Data extracts -
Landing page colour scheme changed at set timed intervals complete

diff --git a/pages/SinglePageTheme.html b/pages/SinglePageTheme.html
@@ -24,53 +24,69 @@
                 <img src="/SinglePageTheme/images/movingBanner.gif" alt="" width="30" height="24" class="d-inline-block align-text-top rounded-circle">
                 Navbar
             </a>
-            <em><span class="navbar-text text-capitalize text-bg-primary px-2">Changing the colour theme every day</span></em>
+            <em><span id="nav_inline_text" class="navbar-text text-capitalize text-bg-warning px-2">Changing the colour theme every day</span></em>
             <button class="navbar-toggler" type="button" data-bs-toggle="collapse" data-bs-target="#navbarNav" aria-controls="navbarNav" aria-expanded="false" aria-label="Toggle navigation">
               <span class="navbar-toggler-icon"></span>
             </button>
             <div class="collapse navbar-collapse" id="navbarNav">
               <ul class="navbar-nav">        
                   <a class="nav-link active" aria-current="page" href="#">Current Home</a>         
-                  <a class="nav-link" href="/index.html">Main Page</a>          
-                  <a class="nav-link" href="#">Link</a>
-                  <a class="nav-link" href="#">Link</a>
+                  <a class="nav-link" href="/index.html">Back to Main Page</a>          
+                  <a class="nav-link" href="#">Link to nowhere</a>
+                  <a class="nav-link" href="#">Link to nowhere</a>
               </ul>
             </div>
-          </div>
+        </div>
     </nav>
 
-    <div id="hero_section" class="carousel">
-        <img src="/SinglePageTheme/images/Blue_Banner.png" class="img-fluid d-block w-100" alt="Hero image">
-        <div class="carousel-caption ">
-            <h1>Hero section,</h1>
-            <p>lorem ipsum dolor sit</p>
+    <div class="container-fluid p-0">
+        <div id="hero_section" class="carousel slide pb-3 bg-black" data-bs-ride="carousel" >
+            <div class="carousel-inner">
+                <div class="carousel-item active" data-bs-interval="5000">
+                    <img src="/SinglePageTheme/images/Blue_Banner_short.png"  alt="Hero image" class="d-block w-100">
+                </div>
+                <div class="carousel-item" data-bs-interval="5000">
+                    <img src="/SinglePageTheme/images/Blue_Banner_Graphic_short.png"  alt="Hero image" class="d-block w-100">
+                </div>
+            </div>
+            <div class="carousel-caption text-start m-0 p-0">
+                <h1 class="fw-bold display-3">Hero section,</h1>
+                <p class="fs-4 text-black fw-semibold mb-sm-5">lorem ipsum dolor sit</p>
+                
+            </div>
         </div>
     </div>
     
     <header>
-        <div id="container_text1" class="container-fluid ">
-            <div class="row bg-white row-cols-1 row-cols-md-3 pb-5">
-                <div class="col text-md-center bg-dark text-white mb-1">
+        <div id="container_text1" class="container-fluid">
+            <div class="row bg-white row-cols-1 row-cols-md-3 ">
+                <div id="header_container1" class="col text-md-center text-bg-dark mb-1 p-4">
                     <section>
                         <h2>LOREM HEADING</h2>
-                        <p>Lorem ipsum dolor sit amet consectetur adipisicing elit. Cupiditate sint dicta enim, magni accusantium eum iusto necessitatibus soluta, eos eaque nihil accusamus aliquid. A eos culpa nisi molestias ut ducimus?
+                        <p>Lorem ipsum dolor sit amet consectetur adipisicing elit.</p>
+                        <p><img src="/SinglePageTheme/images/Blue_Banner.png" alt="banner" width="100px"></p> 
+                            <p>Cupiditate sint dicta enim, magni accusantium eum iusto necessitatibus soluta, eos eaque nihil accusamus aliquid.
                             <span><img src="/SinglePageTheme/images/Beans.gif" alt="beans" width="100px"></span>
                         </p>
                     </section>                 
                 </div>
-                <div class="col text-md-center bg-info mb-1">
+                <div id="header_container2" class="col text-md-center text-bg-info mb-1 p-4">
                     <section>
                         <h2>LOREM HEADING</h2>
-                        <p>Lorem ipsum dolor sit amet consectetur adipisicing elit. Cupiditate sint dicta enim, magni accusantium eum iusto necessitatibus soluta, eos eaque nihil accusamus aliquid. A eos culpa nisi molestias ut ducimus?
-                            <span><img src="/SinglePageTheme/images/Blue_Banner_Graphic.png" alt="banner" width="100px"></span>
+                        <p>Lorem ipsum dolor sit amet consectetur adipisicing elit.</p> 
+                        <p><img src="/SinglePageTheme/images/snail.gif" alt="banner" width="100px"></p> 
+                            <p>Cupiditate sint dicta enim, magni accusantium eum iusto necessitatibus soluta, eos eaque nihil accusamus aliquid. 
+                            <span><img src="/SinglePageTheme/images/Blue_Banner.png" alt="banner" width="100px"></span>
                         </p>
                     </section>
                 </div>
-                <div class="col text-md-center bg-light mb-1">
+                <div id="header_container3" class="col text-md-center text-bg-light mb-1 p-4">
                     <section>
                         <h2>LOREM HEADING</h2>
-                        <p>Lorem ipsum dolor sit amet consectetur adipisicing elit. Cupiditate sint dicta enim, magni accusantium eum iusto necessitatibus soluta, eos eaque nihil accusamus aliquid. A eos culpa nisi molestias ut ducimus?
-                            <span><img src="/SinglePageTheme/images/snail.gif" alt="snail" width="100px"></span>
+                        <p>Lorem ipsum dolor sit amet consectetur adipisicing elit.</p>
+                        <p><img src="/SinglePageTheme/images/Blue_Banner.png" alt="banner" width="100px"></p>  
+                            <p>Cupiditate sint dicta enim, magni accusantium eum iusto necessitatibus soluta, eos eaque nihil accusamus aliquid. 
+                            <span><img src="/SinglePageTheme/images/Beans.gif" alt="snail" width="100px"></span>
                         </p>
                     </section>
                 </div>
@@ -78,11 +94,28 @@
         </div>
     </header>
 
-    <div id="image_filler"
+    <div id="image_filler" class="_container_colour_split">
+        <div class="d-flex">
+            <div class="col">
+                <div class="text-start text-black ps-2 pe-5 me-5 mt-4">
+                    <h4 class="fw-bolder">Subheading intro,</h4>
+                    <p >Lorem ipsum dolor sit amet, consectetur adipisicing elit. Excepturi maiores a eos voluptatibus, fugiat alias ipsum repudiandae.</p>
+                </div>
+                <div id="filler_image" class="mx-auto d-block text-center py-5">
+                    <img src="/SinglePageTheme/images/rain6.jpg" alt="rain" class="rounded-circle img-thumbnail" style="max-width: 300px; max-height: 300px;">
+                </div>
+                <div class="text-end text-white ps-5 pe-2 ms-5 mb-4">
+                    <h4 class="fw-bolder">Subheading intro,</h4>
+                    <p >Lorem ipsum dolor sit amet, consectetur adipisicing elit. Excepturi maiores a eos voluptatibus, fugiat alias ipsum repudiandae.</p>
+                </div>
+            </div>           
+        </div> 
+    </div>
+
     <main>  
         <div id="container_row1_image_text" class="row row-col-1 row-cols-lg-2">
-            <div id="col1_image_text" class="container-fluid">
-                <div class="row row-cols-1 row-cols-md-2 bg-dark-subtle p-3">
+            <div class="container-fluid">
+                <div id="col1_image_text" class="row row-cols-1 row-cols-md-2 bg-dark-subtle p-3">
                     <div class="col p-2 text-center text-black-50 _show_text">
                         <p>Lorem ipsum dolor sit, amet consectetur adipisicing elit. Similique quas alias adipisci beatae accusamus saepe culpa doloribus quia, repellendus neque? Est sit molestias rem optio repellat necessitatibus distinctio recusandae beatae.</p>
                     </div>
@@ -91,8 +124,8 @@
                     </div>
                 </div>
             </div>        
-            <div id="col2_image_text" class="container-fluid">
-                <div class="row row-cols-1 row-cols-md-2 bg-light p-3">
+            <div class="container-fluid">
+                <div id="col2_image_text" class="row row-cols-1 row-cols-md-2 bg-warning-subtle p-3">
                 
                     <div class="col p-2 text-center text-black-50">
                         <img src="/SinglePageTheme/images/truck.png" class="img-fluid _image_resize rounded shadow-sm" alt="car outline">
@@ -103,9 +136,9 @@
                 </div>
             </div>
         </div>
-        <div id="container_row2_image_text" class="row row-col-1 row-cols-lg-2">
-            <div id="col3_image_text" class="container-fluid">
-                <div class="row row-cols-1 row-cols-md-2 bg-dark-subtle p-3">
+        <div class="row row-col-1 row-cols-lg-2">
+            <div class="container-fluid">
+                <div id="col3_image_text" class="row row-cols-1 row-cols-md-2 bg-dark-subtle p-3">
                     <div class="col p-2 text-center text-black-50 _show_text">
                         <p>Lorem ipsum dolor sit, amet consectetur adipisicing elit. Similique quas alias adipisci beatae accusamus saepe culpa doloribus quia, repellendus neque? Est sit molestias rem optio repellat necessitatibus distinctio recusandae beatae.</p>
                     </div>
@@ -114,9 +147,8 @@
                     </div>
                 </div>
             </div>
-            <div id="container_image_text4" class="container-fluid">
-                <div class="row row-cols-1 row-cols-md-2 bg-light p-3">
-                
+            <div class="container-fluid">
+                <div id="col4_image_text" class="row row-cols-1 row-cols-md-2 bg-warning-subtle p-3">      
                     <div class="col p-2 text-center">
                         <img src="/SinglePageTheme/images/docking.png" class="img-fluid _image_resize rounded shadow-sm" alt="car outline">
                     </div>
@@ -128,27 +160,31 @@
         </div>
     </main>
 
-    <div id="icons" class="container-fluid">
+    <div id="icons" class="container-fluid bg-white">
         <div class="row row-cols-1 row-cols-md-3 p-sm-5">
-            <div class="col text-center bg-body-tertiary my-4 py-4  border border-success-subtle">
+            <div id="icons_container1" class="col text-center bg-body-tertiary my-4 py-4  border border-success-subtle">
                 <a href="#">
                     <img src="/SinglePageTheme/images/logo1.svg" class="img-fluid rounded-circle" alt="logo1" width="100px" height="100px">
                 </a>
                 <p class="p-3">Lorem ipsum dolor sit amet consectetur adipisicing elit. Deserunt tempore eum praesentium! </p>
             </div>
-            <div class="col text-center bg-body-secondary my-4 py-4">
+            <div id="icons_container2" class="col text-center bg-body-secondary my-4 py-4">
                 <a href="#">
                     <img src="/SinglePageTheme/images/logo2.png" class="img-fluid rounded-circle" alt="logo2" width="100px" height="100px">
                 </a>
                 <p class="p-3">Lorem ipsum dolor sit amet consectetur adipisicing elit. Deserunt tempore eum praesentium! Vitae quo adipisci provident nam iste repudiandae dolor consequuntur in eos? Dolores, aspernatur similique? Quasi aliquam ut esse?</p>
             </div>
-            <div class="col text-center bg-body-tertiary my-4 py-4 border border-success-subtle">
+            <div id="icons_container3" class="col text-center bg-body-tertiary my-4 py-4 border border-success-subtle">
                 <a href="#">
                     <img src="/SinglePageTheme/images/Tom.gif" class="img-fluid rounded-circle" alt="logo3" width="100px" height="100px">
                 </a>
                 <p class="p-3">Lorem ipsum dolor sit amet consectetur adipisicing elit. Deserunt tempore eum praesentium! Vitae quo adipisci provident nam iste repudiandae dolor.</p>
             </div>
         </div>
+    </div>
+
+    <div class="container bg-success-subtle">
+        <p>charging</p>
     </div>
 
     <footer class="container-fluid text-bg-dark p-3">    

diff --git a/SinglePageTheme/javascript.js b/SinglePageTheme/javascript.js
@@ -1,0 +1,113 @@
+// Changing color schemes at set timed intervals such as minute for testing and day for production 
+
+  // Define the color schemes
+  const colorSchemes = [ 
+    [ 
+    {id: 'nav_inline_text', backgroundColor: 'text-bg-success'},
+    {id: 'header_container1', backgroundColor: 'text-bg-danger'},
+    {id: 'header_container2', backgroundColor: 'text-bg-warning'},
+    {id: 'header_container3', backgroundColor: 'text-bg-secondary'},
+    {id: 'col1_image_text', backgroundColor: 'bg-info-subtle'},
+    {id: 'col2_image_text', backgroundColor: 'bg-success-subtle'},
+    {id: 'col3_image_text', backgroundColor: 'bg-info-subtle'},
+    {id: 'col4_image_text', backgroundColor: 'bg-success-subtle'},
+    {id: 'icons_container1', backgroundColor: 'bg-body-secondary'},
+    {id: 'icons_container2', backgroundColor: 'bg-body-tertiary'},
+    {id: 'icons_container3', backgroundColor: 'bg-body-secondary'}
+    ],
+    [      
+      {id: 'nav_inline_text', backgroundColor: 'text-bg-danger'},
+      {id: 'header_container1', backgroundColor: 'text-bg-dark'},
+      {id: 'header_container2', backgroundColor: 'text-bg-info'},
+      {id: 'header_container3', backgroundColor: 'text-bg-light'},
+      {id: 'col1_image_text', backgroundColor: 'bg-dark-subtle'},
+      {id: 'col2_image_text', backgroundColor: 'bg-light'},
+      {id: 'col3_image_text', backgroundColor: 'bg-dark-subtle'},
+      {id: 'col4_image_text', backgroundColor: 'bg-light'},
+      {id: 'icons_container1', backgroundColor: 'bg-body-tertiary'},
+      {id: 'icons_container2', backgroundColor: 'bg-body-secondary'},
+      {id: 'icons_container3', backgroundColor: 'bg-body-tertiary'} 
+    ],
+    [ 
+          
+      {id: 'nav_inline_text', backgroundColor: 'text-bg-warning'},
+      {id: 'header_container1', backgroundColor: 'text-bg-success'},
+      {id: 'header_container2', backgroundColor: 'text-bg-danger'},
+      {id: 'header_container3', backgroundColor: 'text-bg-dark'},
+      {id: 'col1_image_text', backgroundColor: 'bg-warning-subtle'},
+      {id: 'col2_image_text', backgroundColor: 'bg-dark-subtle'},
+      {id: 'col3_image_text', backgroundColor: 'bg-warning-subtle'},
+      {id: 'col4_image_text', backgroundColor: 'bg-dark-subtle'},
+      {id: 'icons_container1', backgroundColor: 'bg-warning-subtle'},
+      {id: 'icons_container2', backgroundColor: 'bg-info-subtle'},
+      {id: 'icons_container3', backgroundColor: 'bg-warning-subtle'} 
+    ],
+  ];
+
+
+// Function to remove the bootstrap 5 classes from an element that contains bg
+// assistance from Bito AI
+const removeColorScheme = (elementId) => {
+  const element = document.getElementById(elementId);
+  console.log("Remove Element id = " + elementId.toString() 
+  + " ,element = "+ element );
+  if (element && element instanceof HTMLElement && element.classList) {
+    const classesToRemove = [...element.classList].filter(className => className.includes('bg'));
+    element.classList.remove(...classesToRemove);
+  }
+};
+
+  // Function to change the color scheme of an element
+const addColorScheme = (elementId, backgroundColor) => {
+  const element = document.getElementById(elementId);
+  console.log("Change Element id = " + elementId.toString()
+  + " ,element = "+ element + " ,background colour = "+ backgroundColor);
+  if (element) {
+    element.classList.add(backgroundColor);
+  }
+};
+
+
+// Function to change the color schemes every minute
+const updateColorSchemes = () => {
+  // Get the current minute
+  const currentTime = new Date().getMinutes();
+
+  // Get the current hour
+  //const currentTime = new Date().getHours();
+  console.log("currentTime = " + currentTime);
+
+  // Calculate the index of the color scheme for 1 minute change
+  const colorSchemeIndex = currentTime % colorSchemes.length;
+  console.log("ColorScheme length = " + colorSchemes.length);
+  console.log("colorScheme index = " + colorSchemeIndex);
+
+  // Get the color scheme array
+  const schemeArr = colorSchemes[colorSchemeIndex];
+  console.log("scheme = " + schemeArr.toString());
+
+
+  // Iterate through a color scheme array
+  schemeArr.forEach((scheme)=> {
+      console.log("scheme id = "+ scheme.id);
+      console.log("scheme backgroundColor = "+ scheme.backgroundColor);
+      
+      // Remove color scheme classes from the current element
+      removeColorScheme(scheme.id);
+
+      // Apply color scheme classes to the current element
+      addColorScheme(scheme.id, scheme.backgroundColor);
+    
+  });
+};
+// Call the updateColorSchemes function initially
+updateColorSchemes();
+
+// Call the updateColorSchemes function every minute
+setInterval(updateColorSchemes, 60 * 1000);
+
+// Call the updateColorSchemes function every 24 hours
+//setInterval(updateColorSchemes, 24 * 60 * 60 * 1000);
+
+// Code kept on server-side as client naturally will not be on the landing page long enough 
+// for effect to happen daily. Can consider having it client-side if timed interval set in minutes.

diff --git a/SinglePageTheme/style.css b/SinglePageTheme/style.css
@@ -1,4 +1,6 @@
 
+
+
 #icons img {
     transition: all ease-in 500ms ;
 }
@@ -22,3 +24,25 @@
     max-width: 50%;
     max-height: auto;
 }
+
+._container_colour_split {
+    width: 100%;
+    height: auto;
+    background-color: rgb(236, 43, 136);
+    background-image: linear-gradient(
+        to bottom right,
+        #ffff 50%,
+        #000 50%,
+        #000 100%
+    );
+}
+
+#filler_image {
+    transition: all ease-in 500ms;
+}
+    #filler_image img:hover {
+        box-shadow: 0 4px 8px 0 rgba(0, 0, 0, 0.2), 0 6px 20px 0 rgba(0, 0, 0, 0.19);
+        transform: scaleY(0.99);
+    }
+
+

Brief - The expected answer is one number: the count of lines in the listing that include the string "updateColorSchemes".

Task response - 7